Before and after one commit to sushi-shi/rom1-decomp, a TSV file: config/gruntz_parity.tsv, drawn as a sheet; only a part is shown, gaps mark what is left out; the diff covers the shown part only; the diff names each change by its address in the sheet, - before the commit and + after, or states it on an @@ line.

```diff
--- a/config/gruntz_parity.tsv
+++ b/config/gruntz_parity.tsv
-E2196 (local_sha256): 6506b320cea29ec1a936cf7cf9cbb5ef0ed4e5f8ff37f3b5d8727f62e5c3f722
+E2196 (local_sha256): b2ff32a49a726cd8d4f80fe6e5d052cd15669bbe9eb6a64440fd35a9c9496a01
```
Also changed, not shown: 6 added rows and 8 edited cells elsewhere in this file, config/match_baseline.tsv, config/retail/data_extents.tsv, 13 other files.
* * *
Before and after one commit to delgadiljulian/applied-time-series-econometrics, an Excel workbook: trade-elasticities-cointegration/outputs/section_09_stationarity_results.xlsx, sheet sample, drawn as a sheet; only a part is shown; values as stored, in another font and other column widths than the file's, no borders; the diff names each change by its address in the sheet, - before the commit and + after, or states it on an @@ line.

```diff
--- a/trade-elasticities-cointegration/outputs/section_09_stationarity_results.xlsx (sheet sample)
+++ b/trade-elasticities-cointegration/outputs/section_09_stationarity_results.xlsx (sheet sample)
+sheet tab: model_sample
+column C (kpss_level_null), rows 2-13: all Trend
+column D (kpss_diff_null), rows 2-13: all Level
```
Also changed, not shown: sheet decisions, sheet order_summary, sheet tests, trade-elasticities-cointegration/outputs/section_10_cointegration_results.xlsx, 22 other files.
---
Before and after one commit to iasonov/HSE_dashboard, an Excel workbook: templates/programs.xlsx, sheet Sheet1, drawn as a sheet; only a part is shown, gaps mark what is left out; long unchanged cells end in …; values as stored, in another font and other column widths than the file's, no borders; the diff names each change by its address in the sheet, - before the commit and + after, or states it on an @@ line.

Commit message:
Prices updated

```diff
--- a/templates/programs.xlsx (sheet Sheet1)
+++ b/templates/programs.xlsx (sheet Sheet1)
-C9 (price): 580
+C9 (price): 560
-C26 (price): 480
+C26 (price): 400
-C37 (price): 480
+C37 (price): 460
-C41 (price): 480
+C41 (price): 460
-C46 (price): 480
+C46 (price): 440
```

### Task to complete
Give the number of lines in the records where the word "shown" shows up. Nothing else belongs in the reply.

### Task response
5